Trugg and Barrows garden diary August 2011

July – August, A Time for Maintenance.

July and August can seem like restful months in the garden. Herbaceous displays may be at their peak at this time and warm dry weather will check the progress of weeds in the garden, leaving gardeners with little to do but water, mow and admire their handiwork.
Look closer. The garden might seem to be resting but there are always jobs to be done. July and August can be an important time to undertake maintenance tasks and one of the most beneficial is attending to your roses. A little bit of attention will pay dividends.
The first thing to do is to look at what types of roses are in the garden. This will dictate the sort of attention they need.
These are amongst the easiest of roses to deal with, if the most intimidating. Sharp downward pointing thorns may help them scramble into trees or over structures but they can be vicious even with the thickest of gloves on.
Most ramblers only flower once. Some such as ‘Kew Gardens’ or ‘Francis E. Lester’ can produce decorative hips but mostly, after one flush, the plant puts all its energies into growth. Normally these roses don’t need pruning but occasionally they get out of bounds by falling away from their supports. Once they have finished flowering they can be cut back hard and left to produce new flowering growth for next year. When faced with a large rambler, why bother with secateurs; reach for the hedge cutter and trim off all excess growth. It may be a shock but won’t do the plant any harm.

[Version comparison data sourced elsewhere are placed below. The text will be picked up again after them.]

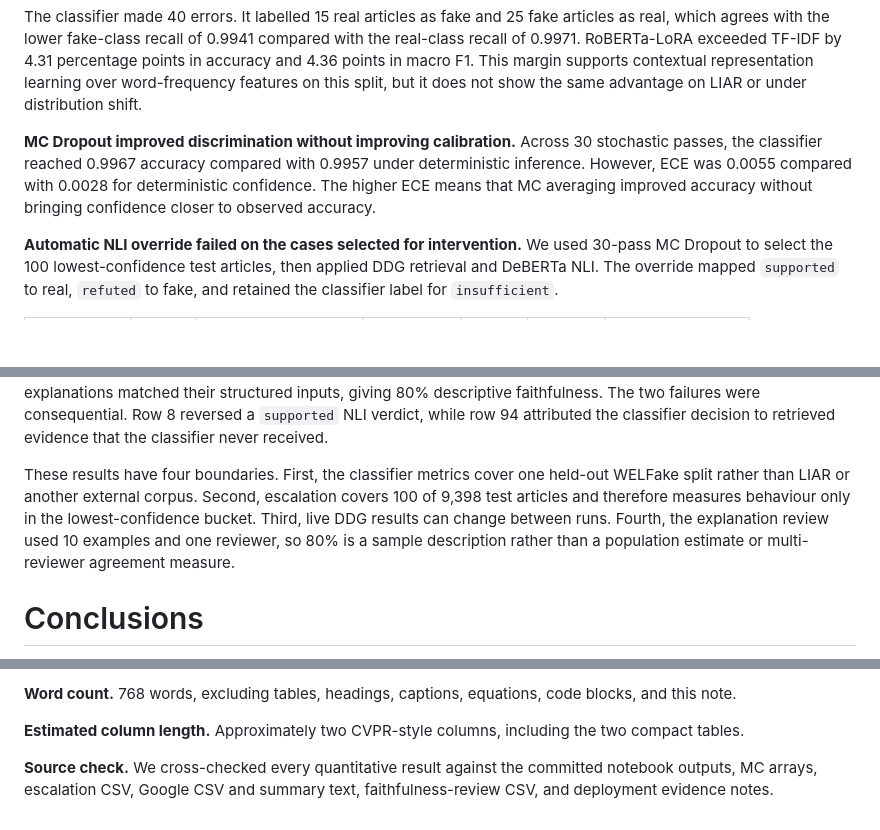
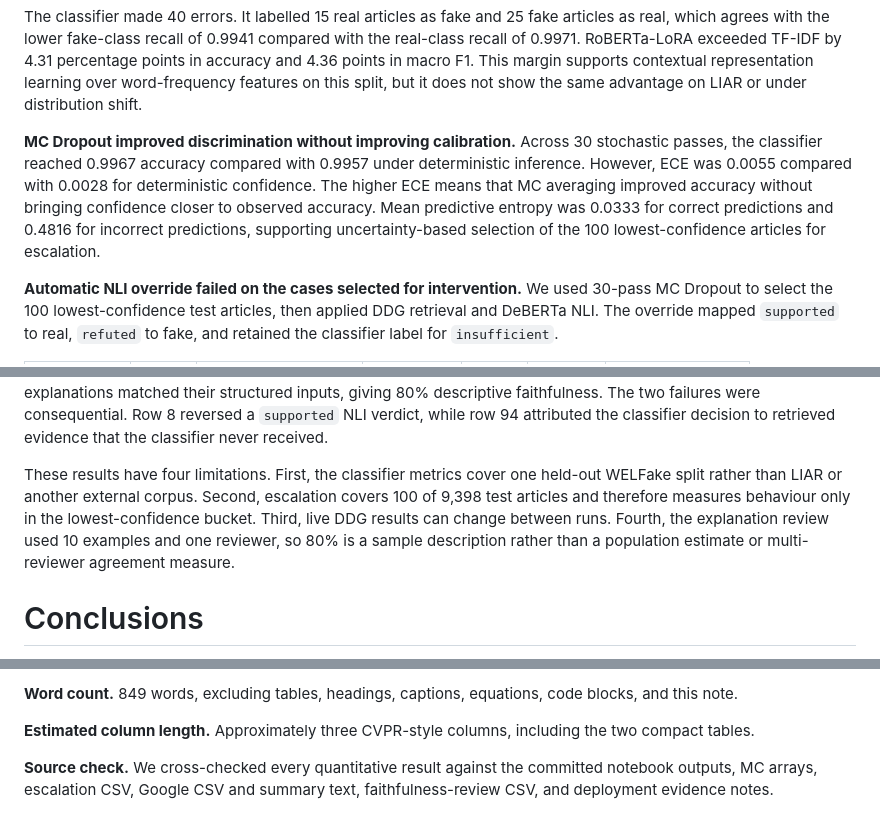
Before and after one commit to KP-365/Fake_news, a Markdown page: docs/report-results-draft-v2.md, 3 parts joined by grey strips. GitHub-like rendering; blank space fills up the shorter version.

Commit message:
Expand verified report conclusions

```diff
--- a/docs/report-results-draft-v2.md
+++ b/docs/report-results-draft-v2.md
@@ -21,7 +21,7 @@ The confusion matrix uses true labels as rows and predicted labels as columns in
 
 The classifier made 40 errors. It labelled 15 real articles as fake and 25 fake articles as real, which agrees with the lower fake-class recall of 0.9941 compared with the real-class recall of 0.9971. RoBERTa-LoRA exceeded TF-IDF by 4.31 percentage points in accuracy and 4.36 points in macro F1. This margin supports contextual representation learning over word-frequency features on this split, but it does not show the same advantage on LIAR or under distribution shift.
 
-**MC Dropout improved discrimination without improving calibration.** Across 30 stochastic passes, the classifier reached 0.9967 accuracy compared with 0.9957 under deterministic inference. However, ECE was 0.0055 compared with 0.0028 for deterministic confidence. The higher ECE means that MC averaging improved accuracy without bringing confidence closer to observed accuracy.
+**MC Dropout improved discrimination without improving calibration.** Across 30 stochastic passes, the classifier reached 0.9967 accuracy compared with 0.9957 under deterministic inference. However, ECE was 0.0055 compared with 0.0028 for deterministic confidence. The higher ECE means that MC averaging improved accuracy without bringing confidence closer to observed accuracy. Mean predictive entropy was 0.0333 for correct predictions and 0.4816 for incorrect predictions, supporting uncertainty-based selection of the 100 lowest-confidence articles for escalation.
 
 **Automatic NLI override failed on the cases selected for intervention.** We used 30-pass MC Dropout to select the 100 lowest-confidence test articles, then applied DDG retrieval and DeBERTa NLI. The override mapped `supported` to real, `refuted` to fake, and retained the classifier label for `insufficient`.
 
@@ -40,7 +40,7 @@ Escalation reduced accuracy from 76.0% to 64.0%, a loss of 12 percentage points.
 
 **The deployed pipeline worked, but its supporting evidence remained fallible.** We verified the public ZeroGPU Space on 20 July 2026 through its `/analyze` endpoint. The call completed in 64.4 seconds and the classifier returned REAL at 99.57% confidence, Very stable prediction stability, and an NLI verdict of Supported. This runtime included live DDG retrieval and two ZeroGPU allocations. In a separate single-reviewer assessment, 8 of 10 explanations matched their structured inputs, giving 80% descriptive faithfulness. The two failures were consequential. Row 8 reversed a `supported` NLI verdict, while row 94 attributed the classifier decision to retrieved evidence that the classifier never received.
 
-These results have four boundaries. First, the classifier metrics cover one held-out WELFake split rather than LIAR or another external corpus. Second, escalation covers 100 of 9,398 test articles and therefore measures behaviour only in the lowest-confidence bucket. Third, live DDG results can change between runs. Fourth, the explanation review used 10 examples and one reviewer, so 80% is a sample description rather than a population estimate or multi-reviewer agreement measure.
+These results have four limitations. First, the classifier metrics cover one held-out WELFake split rather than LIAR or another external corpus. Second, escalation covers 100 of 9,398 test articles and therefore measures behaviour only in the lowest-confidence bucket. Third, live DDG results can change between runs. Fourth, the explanation review used 10 examples and one reviewer, so 80% is a sample description rather than a population estimate or multi-reviewer agreement measure.
 
 # Conclusions
 
@@ -48,6 +48,6 @@ These results have four boundaries. First, the classifier metrics cover one held
 
-**Word count.** 768 words, excluding tables, headings, captions, equations, code blocks, and this note.
+**Word count.** 849 words, excluding tables, headings, captions, equations, code blocks, and this note.
 
-**Estimated column length.** Approximately two CVPR-style columns, including the two compact tables.
+**Estimated column length.** Approximately three CVPR-style columns, including the two compact tables.
 
 **Source check.** We cross-checked every quantitative result against the committed notebook outputs, MC arrays, escalation CSV, Google CSV and summary text, faithfulness-review CSV, and deployment evidence notes.
```
Also changed, not shown: other parts of docs/report-results-draft-v2.md (+1 -1 lines).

These roses lack the vigour of ramblers but many have the advantage of repeat blooming. Even ones advertised as continuous blooming will bear their flowers in flushes with some repeat blooming in between. Dead heading is the name of the game here. Trim back spent blooms to the next stout looking leaf joint or shoot.
Multiple new shoots can develop from the same shoot so it is advisable to thin weak shoots or those that are growing away from the support or cannot be trained in well.
Many people complain that their climbing roses go bare at the bottom. This is the nature of the beast I’m afraid. In evolutionary terms these roses have evolved to grow upward toward the light. Any foliage at the base would be subject to shade and therefore ineffective as the plant develops the woody stem needed to support itself. The answer is to hide this baldness with herbaceous perennials or leafier climbers.
The other alternative is to swap your standard hybrid tea or floribunda climbers for varieties of shrub rose that can be grown as climbers without becoming so bare at the base.
Shrub Roses Old and New.
Shrub roses can be divided into repeat and non-repeat flowering.
Non-repeat flowering types such as ‘William Lobb’ can simply be dead-headed, taking off the spent flower trusses with a quick snip of the secateurs. This ensures that the rose remains tidy for the rest of the year. If, however, the rose produces decorative hips like R. moyesii, leave it well alone and enjoy the extra decoration which can be just as effective as the flowers.
Repeat flowering roses which include hybrid teas, floribundas, shrub roses and the ‘English’ roses need to be dead headed more carefully. Remove spent blooms or trusses to the second or third leaf joint down. The exception is where the rose produces decorative hips AND flowers like R. ‘Frau Dagmar Hastrup’. Then it is up to you whether you sacrifice the hips for more flowers or enjoy the exciting combination of pink flowers and red hips together!
In The Kitchen Garden
August is the month when insect numbers seem to reach their peak, both ‘beneficial’ and’bothersome’ ones. There are a lot of hover flies around this year which should be good for those of us gardening along organic principles. Warm dry weather has encouraged, amongst other things, large populations of gladioli thrip which are now busy ruining the flowers of these plants (what a pain). The fascinating Humming bird hawkmoths have been seen in the garden moving from plant to plant searching for high energy nectar that the flowers provide as a reward for spreading pollen.
Many of the apple and pear trees in the garden have set an incredible amount of fruit this year. So much so that, even though the fruits are only partially developed, several branches have snapped off due to the weight. In order to avoid further damage we have carried out fruit thinning in late July, reducing the crop to one fruit per cluster. It is still not too late to do this job if you think your own fruit trees may be in danger of loosing branches in this way.
Summer pruning of apple and pear trees is needed in order to restrict the growth and maintain the form of trained trees such as cordon and espalier. Summer pruning can also be carried out on untrained trees that have become too vigorous. Summer pruning checks root growth and encourages development of fruit buds near to the base of the shoots. Extra light and air is allowed into the tree which ripens wood, encourages well coloured fruit and helps to prevent disease.
In order to carry out this type of pruning, cut back laterals of the current season’s growth that are longer than 12 inches (30 cm) to 3 or 4 buds from the base. For detailed information about fruit tree pruning consult a good book such as The RHS’s The Fruit Garden Displayed.
This month I will be hedge cutting, as well as continuing to keep weeds under control. Keep sowing quick growing crops such as lettuce and carrots, there should still be time to see these reach a usable size this season.
Please note: images have been removed from this pages because some of them may have been used without permission.